5. Hand-cancelling can make a difference for the way your invitations are handled by the post office and postal workers, but not always.
This is something that seems to confuse everyone and be notoriously arbitrary from post office to post office. Some post office workers will tell you that hand-cancelling envelopes is no longer an option anymore, period. Which is a lie because I do it all the time. Let me take a moment to explain what hand-cancelling wedding invitations means.
You know those squiggly lines that appear through a stamp when you receive it in the mail? That means the stamp has been “cancelled” and it was cancelled by a machine. You can no longer use it because it’s been spent! When you hand-cancel your wedding invitations you are either having the postmaster hand stamp each and every stamp on every single envelope, or you are taking the time to do it yourself. This means that your wedding invitation will supposedly not go through a machine, lessening the chance it may get ripped up or destroyed on the way to its specified recipient.
However, I have heard that true hand-cancelling no longer exists anymore because your envelope, no matter what, will almost always go through a machine at some point during the process, unless it is more than ¼ of an inch thick.
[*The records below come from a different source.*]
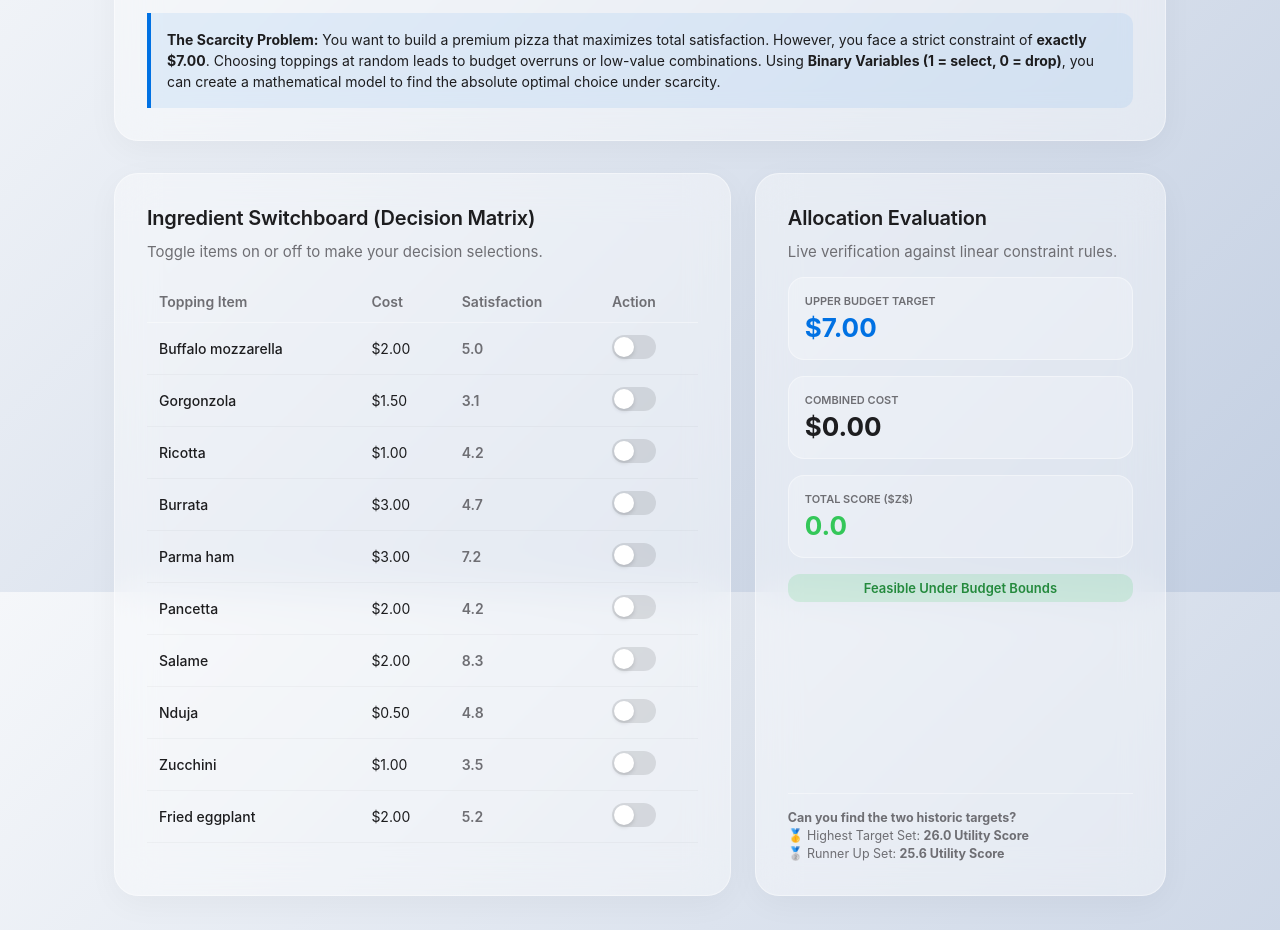
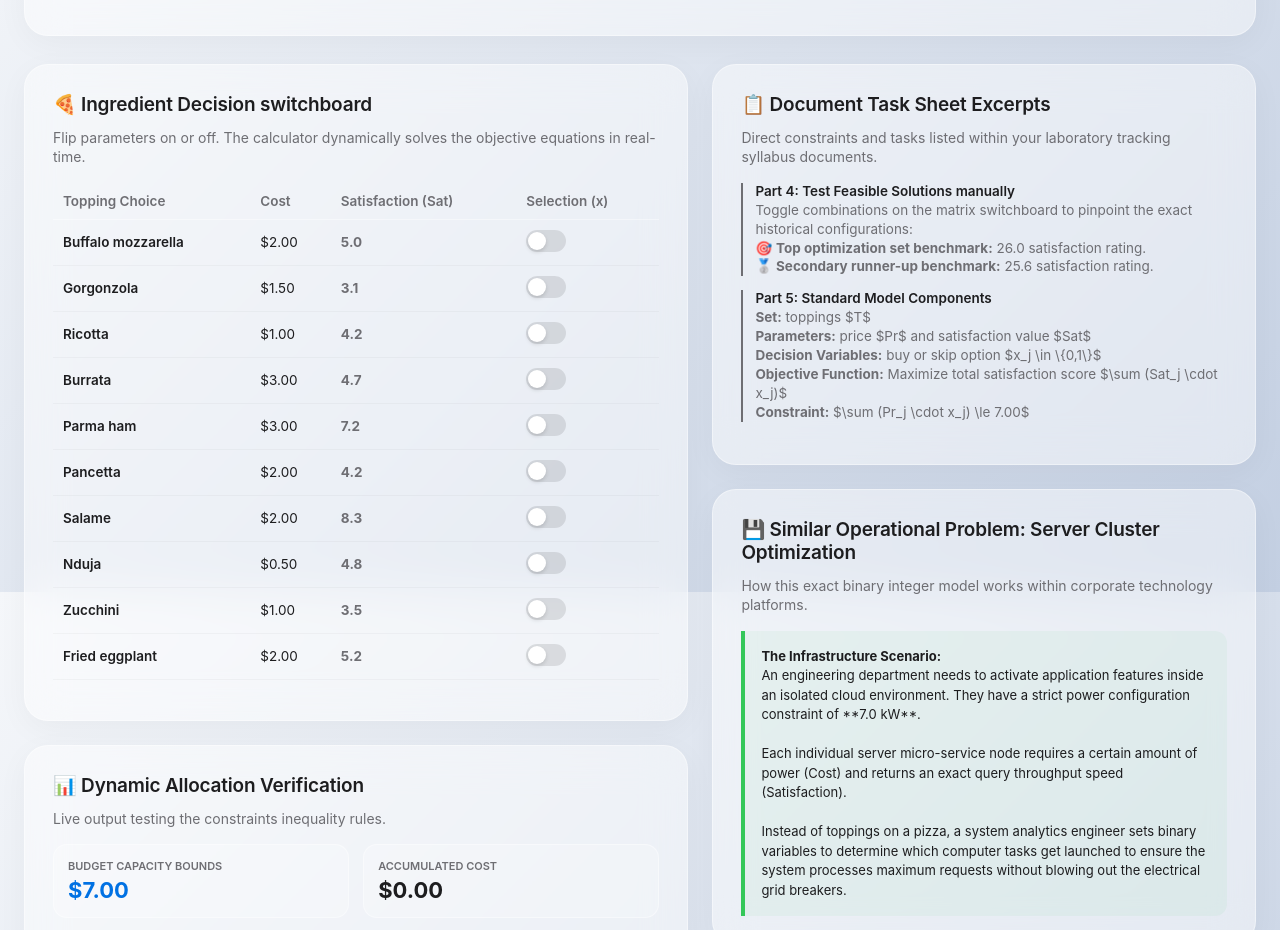
Before and after one commit to 2417735/Course_Overview.-, a plain HTML site: page ms1.html in a window 1280 px wide. Shown: the part 208-1138 px from the top of the page. Drawn offline with Linux system fonts and the light colour scheme.

Commit message:
Refine styles and content for pizza optimization page
Updated styling and content for the Pizza Optimization Engine page, including adjustments to layout, typography, and interactive elements.

```diff
--- a/ms1.html
+++ b/ms1.html
@@ -7,7 +7,7 @@
     <style>
         :root {
             --bg-gradient: linear-gradient(135deg, #f5f7fa 0%, #c3cfe2 100%);
-            --glass-bg: rgba(255, 255, 255, 0.4);
+            --glass-bg: rgba(255, 255, 255, 0.45);
             --glass-border: rgba(255, 255, 255, 0.4);
             --text-primary: #1d1d1f;
             --text-secondary: #6e6e73;
@@ -19,7 +19,7 @@
 
         body.dark {
             --bg-gradient: linear-gradient(135deg, #0d0d0e 0%, #1a1a1e 100%);
-            --glass-bg: rgba(30, 30, 32, 0.45);
+            --glass-bg: rgba(30, 30, 32, 0.55);
             --glass-border: rgba(255, 255, 255, 0.08);
             --text-primary: #f5f5f7;
             --text-secondary: #86868b;
@@ -32,7 +32,7 @@
             margin: 0;
             padding: 0;
             box-sizing: border-box;
-            font-family: -apple-system, BlinkMacSystemFont, "SF Pro Display", "SF Pro Text", "Helvetica Neue", sans-serif;
+            font-family: -apple-system, BlinkMacSystemFont, "SF Pro Display", sans-serif;
             -webkit-font-smoothing: antialiased;
         }
 
@@ -58,7 +58,7 @@
         }
 
         .nav-container {
-            width: 100%; max-width: 1100px;
+            width: 100%; max-width: 1300px;
             margin: 0 auto; padding: 0 24px;
             display: flex; justify-content: space-between; align-items: center;
         }
@@ -85,145 +85,183 @@
 
         .theme-toggle { background: none; border: none; cursor: pointer; font-size: 14px; margin-left: 10px; }
 
+        /* Unified Dual Column Work Matrix */
         .wrapper {
-            max-width: 1100px; margin: 20px auto; padding: 0 24px;
-            display: grid; grid-template-columns: 1.2fr 0.8fr; gap: 24px;
+            max-width: 1300px; margin: 20px auto; padding: 0 24px;
+            display: grid; grid-template-columns: 1.1fr 0.9fr; gap: 24px;
         }
 
-        @media (max-width: 900px) { .wrapper { grid-template-columns: 1fr; } }
+        @media (max-width: 1024px) { .wrapper { grid-template-columns: 1fr; } }
 
         .glass-card {
             background: var(--glass-bg);
             backdrop-filter: blur(var(--blur-radius));
             -webkit-backdrop-filter: blur(var(--blur-radius));
             border: 1px solid var(--glass-border);
-            border-radius: 24px; padding: 32px;
+            border-radius: 24px; padding: 28px;
             box-shadow: 0 8px 32px 0 rgba(0, 0, 0, 0.04);
+            margin-bottom: 24px;
         }
 
-        .full-width-card { grid-column: 1 / -1; margin-bottom: 8px; }
+        .full-width-card { grid-column: 1 / -1; margin-bottom: 4px; }
 
-        h1 { font-size: 32px; font-weight: 700; letter-spacing: -0.02em; margin-bottom: 6px; }
-        h2 { font-size: 20px; font-weight: 600; margin-bottom: 12px; letter-spacing: -0.01em; }
-        .subtitle { font-size: 15px; color: var(--text-secondary); margin-bottom: 16px; }
+        h1 { font-size: 30px; font-weight: 700; letter-spacing: -0.02em; margin-bottom: 6px; }
+        h2 { font-size: 19px; font-weight: 600; margin-bottom: 12px; letter-spacing: -0.01em; display: flex; align-items: center; gap: 8px; }
+        .subtitle { font-size: 14px; color: var(--text-secondary); margin-bottom: 16px; line-height: 1.4; }
 
         .briefing-box {
-            background: rgba(0, 113, 227, 0.08); border-left: 4px solid var(--accent);
-            padding: 16px; border-radius: 0 12px 12px 0; font-size: 14px; line-height: 1.5;
+            background: rgba(0, 113, 227, 0.06); border-left: 4px solid var(--accent);
+            padding: 16px; border-radius: 0 12px 12px 0; font-size: 13.5px; line-height: 1.5;
         }
 
-        .apple-table { width: 100%; border-collapse: collapse; margin: 20px 0; font-size: 14px; }
-        .apple-table th { text-align: left; padding: 12px; color: var(--text-secondary); font-weight: 600; border-bottom: 1px solid var(--glass-border); }
-        .apple-table td { padding: 12px; border-bottom: 1px solid rgba(0,0,0,0.03); }
+        .apple-table { width: 100%; border-collapse: collapse; margin: 12px 0; font-size: 13.5px; }
+        .apple-table th { text-align: left; padding: 10px; color: var(--text-secondary); font-weight: 600; border-bottom: 1px solid var(--glass-border); }
+        .apple-table td { padding: 10px; border-bottom: 1px solid rgba(0,0,0,0.03); }
         body.dark .apple-table td { border-bottom: 1px solid rgba(255,255,255,0.02); }
 
         .switch-input {
-            appearance: none; width: 44px; height: 24px; background: rgba(0,0,0,0.1);
-            border-radius: 12px; position: relative; cursor: pointer; outline: none; transition: background 0.2s;
+            appearance: none; width: 40px; height: 22px; background: rgba(0,0,0,0.1);
+            border-radius: 11px; position: relative; cursor: pointer; outline: none; transition: background 0.2s;
         }
         body.dark .switch-input { background: rgba(255, 255, 255, 0.1); }
         .switch-input:checked { background: #34c759; }
         .switch-input::before {
-            content: ''; position: absolute; width: 20px; height: 20px; border-radius: 50%;
+            content: ''; position: absolute; width: 18px; height: 18px; border-radius: 50%;
             top: 2px; left: 2px; background: #ffffff; transition: transform 0.2s;
             box-shadow: 0 2px 4px rgba(0,0,0,0.15);
         }
-        .switch-input:checked::before { transform: translateX(20px); }
+        .switch-input:checked::before { transform: translateX(18px); }
 
+        .metrics-grid { display: grid; grid-template-columns: 1fr 1fr; gap: 14px; margin-bottom: 16px; }
         .metric-badge {
-            display: flex; flex-direction: column; background: rgba(255,255,255,0.25);
-            border: 1px solid var(--glass-border); padding: 16px; border-radius: 16px; margin-bottom: 16px;
+            display: flex; flex-direction: column; background: rgba(255,255,255,0.2);
+            border: 1px solid var(--glass-border); padding: 14px; border-radius: 14px;
         }
-        body.dark .metric-badge { background: rgba(255,255,255,0.04); }
-        .metric-val { font-size: 26px; font-weight: 700; margin-top: 4px; }
+        body.dark .metric-badge { background: rgba(255,255,255,0.03); }
+        .metric-val { font-size: 22px; font-weight: 700; margin-top: 4px; }
 
-        .status-pill { padding: 6px 12px; border-radius: 12px; font-size: 13px; font-weight: 600; text-align: center; display: block; width: 100%; }
-        .status-valid { background: rgba(52, 199, 89, 0.15); color: #248a3d; }
-        .status-invalid { background: rgba(255, 69, 58, 0.15); color: #ff3b30; }
+        .status-pill { padding: 8px 12px; border-radius: 12px; font-size: 13px; font-weight: 600; text-align: center; display: block; width: 100%; }
+        .status-valid { background: rgba(52, 199, 89, 0.14); color: #248a3d; }
+        .status-invalid { background: rgba(255, 69, 58, 0.14); color: #ff453a; }
+
+        /* Document Representation Items */
+        .doc-item {
+            border-left: 2px solid var(--text-secondary); padding-left: 12px; margin-bottom: 14px; font-size: 13.5px;
+        }
+        .doc-label { font-weight: 600; color: var(--text-primary); margin-bottom: 2px; }
+        .doc-body { color: var(--text-secondary); line-height: 1.4; }
     </style>
 </head>
 <body>
 
     <nav class="apple-nav">
         <div class="nav-container">
-            <div class="nav-brand">Management Science Engine</div>
+            <div class="nav-brand">Management Science Portfolio Node</div>
             <div class="nav-links">
                 <a href="index.html" class="nav-item">Index Hub</a>
-                <a href="ms1.html" class="nav-item active">MS 1</a>
-                <button class="theme-toggle" onclick="toggleTheme()">🌙</button>
+                <a href="ms1.html" class="nav-item active">MS 1 Dashboard</a>
+                <button class="theme-toggle" onclick="toggleTheme()">🌓</button>
             </div>
         </div>
     </nav>
 
     <div class="wrapper">
 
-        <!-- STEP 1: CONTEXT & LEARNING MODULE -->
         <div class="glass-card full-width-card">
-            <div style="font-size: 11px; font-weight: 700; color: var(--text-secondary); text-transform: uppercase; letter-spacing: 0.05em; margin-bottom: 4px;">Part 1 // Learn First</div>
-            <h1>Understanding the Knapsack Optimization Model</h1>
-            <p class="subtitle">Why model a pizza quantitatively? To turn subjective intuition into systematic resource allocation.</p>
-            <div class="briefing-box">
-                <strong>The Scarcity Problem:</strong> You want to build a premium pizza that maximizes total satisfaction. However, you face a strict constraint of <strong>exactly $7.00</strong>. Choosing toppings at random leads to budget overruns or low-value combinations. Using <strong>Binary Variables (1 = select, 0 = drop)</strong>, you can create a mathematical model to find the absolute optimal choice under scarcity.
-            </div>
+            <div style="font-size: 11px; font-weight: 700; color: var(--text-secondary); text-transform: uppercase; letter-spacing: 0.05em; margin-bottom: 4px;">Module 02 // Lab Simulation I</div>
+            <h1>The Pizza Optimizer Engine</h1>
+            <p class="subtitle">An introductory entry into integer optimization programming using discrete selection metrics under strict system limits.</p>
         </div>
 
-        <!-- STEP 2: THE INTERACTIVE OPTIMIZER SWITCHBOARD -->
+        <div class="left-workspace">
             <div class="glass-card">
-            <h2>Ingredient Switchboard (Decision Matrix)</h2>
-            <p class="subtitle" style="margin-bottom: 10px;">Toggle items on or off to make your decision selections.</p>
+                <h2>🍕 Ingredient Decision switchboard</h2>
+                <p class="subtitle">Flip parameters on or off. The calculator dynamically solves the objective equations in real-time.</p>
 
                 <table class="apple-table">
                     <thead>
                         <tr>
-                        <th>Topping Item</th>
+                            <th>Topping Choice</th>
                             <th>Cost</th>
-                        <th>Satisfaction</th>
-                        <th>Action</th>
+                            <th>Satisfaction (Sat)</th>
+                            <th>Selection (x)</th>
                         </tr>
                     </thead>
                     <tbody id="topping-rows">
-                    <!-- Dynamic Rows Injected via JS -->
                         </tbody>
                 </table>
             </div>
 
-        <!-- STEP 3: RUNTIME OUTPUT & METRICS -->
-        <div class="glass-card" style="display: flex; flex-direction: column; justify-content: space-between;">
-            <div>
-                <h2>Allocation Evaluation</h2>
-                <p class="subtitle">Live verification against linear constraint rules.</p>
+            <div class="glass-card">
+                <h2>📊 Dynamic Allocation Verification</h2>
+                <p class="subtitle">Live output testing the constraints inequality rules.</p>
 
+                <div class="metrics-grid">
                     <div class="metric-badge">
-                    <span style="font-size: 11px; color: var(--text-secondary); font-weight: 600; text-transform: uppercase;">Upper Budget Target</span>
+                        <span style="font-size: 11px; color: var(--text-secondary); font-weight: 600; text-transform: uppercase;">Budget Capacity Bounds</span>
                         <span class="metric-val" style="color: var(--accent);">$7.00</span>
                     </div>
-
                     <div class="metric-badge">
-                    <span style="font-size: 11px; color: var(--text-secondary); font-weight: 600; text-transform: uppercase;">Combined Cost</span>
+                        <span style="font-size: 11px; color: var(--text-secondary); font-weight: 600; text-transform: uppercase;">Accumulated Cost</span>
                         <span class="metric-val" id="total-cost">$0.00</span>
                     </div>
+                </div>
 
-                <div class="metric-badge">
-                    <span style="font-size: 11px; color: var(--text-secondary); font-weight: 600; text-transform: uppercase;">Total Score ($Z$)</span>
+                <div class="metric-badge" style="margin-bottom: 16px;">
+                    <span style="font-size: 11px; color: var(--text-secondary); font-weight: 600; text-transform: uppercase;">Calculated Objective Function Value ($Z$)</span>
                     <span class="metric-val" id="total-score" style="color: #34c759;">0.0</span>
                 </div>
 
-                <div style="margin-top: 10px;">
-                    <span id="status-tag" class="status-pill status-valid">Optimal/Feasible</span>
+                <span id="status-tag" class="status-pill status-valid">Feasible Solution</span>
             </div>
         </div>
 
-            <div style="margin-top: 30px; font-size: 12.5px; color: var(--text-secondary); line-height: 1.45; border-top: 1px solid var(--glass-border); padding-top: 15px;">
-                <strong>Can you find the two historic targets?</strong><br>
-                🥇 Highest Target Set: <strong>26.0 Utility Score</strong><br>
-                🥈 Runner Up Set: <strong>25.6 Utility Score</strong>
+        <div class="right-workspace">
+
+            <div class="glass-card">
+                <h2>📋 Document Task Sheet Excerpts</h2>
+                <p class="subtitle">Direct constraints and tasks listed within your laboratory tracking syllabus documents.</p>
+
+                <div class="doc-item">
+                    <div class="doc-label">Part 4: Test Feasible Solutions manually</div>
+                    <div class="doc-body">
+                        Toggle combinations on the matrix switchboard to pinpoint the exact historical configurations:<br>
+                        🎯 <strong>Top optimization set benchmark:</strong> 26.0 satisfaction rating.<br>
+                        🥈 <strong>Secondary runner-up benchmark:</strong> 25.6 satisfaction rating.
+                    </div>
+                </div>
+
+                <div class="doc-item">
+                    <div class="doc-label">Part 5: Standard Model Components</div>
+                    <div class="doc-body">
+                        <strong>Set:</strong> toppings $T$<br>
+                        <strong>Parameters:</strong> price $Pr$ and satisfaction value $Sat$<br>
+                        <strong>Decision Variables:</strong> buy or skip option $x_j \in \{0,1\}$<br>
+                        <strong>Objective Function:</strong> Maximize total satisfaction score $\sum (Sat_j \cdot x_j)$<br>
+                        <strong>Constraint:</strong> $\sum (Pr_j \cdot x_j) \le 7.00$
+                    </div>
+                </div>
+            </div>
+
+            <div class="glass-card">
+                <h2>💾 Similar Operational Problem: Server Cluster Optimization</h2>
+                <p class="subtitle">How this exact binary integer model works within corporate technology platforms.</p>
+                <div class="briefing-box" style="background: rgba(52, 199, 89, 0.05); border-left-color: #34c759; font-size: 13px;">
+                    <strong>The Infrastructure Scenario:</strong><br>
+                    An engineering department needs to activate application features inside an isolated cloud environment. They have a strict power configuration constraint of **7.0 kW**.
+                    <br><br>
+                    Each individual server micro-service node requires a certain amount of power (Cost) and returns an exact query throughput speed (Satisfaction).
+                    <br><br>
+                    Instead of toppings on a pizza, a system analytics engineer sets binary variables to determine which computer tasks get launched to ensure the system processes maximum requests without blowing out the electrical grid breakers.
                 </div>
             </div>
 
         </div>
 
+    </div>
+
     <script>
-        // Full Dataset containing all 10 toppings from the assignment table
+        // Standardized table metrics from the activity framework mapping all 10 inputs
         const toppings = [
             { name: "Buffalo mozzarella", cost: 2.00, score: 5.0 },
             { name: "Gorgonzola", cost: 1.50, score: 3.1 },
@@ -237,7 +275,6 @@
             { name: "Fried eggplant", cost: 2.00, score: 5.2 }
         ];
 
-        // Track your game selections dynamically
         let selections = {};
         toppings.forEach(t => { selections[t.name] = false; });
 
@@ -247,9 +284,9 @@
             toppings.forEach((t, index) => {
                 const tr = document.createElement('tr');
                 tr.innerHTML = `
-                    <td style="font-weight: 500;">${t.name}</td>
+                    <td style="font-weight: 600;">${t.name}</td>
                     <td>$${t.cost.toFixed(2)}</td>
-                    <td style="color: var(--text-secondary); font-weight: 600;">${t.score.toFixed(1)}</td>
+                    <td style="color: var(--text-secondary); font-weight: 700;">${t.score.toFixed(1)}</td>
                     <td>
                         <input type="checkbox" class="switch-input" id="check-${index}" onchange="toggleTopping('${t.name}', ${index})">
                     </td>
@@ -281,10 +318,10 @@
 
             const statusTag = document.getElementById('status-tag');
             if (currentCost <= targetBudget) {
-                statusTag.innerText = "Feasible Under Budget Bounds";
+                statusTag.innerText = "Feasible Solution Within Constraints Boundary";
                 statusTag.className = "status-pill status-valid";
             } else {
-                statusTag.innerText = "Infeasible Budget Constraint Breach";
+                statusTag.innerText = "Infeasible Solution: Budget Constraint Breached";
                 statusTag.className = "status-pill status-invalid";
             }
         }
```
Lines whose indentation alone changed are shown as unchanged.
If it is more than ¼ of an inch thick, then you would definitely have to pay the extra 21 cents for it to be handled by hand because, at that point, it is classified as non-machinable.
Also, if you are hand-cancelling invitations or save the dates, you are technically supposed to pay an additional 21 cents per envelope for the post master to do this for you. However, some post offices let you do it yourself, which allows you to avoid the cost of this fee… Anyway, it never hurts to ask! If you go to one post office and they won’t let you, simply go down the street to a different one. And always try to go when it is NOT post office rush hour (the best time for my post office seems to be 9am on week days).
These are only a few examples of what you need to be prepared for when mailing wedding invitations! Hopefully, this blog post has helped you understand the mailing process a little better and mentally prepared you with what to expect when mailing your wedding invitations.
Questions/comments? Leave them below and I will do my best to answer!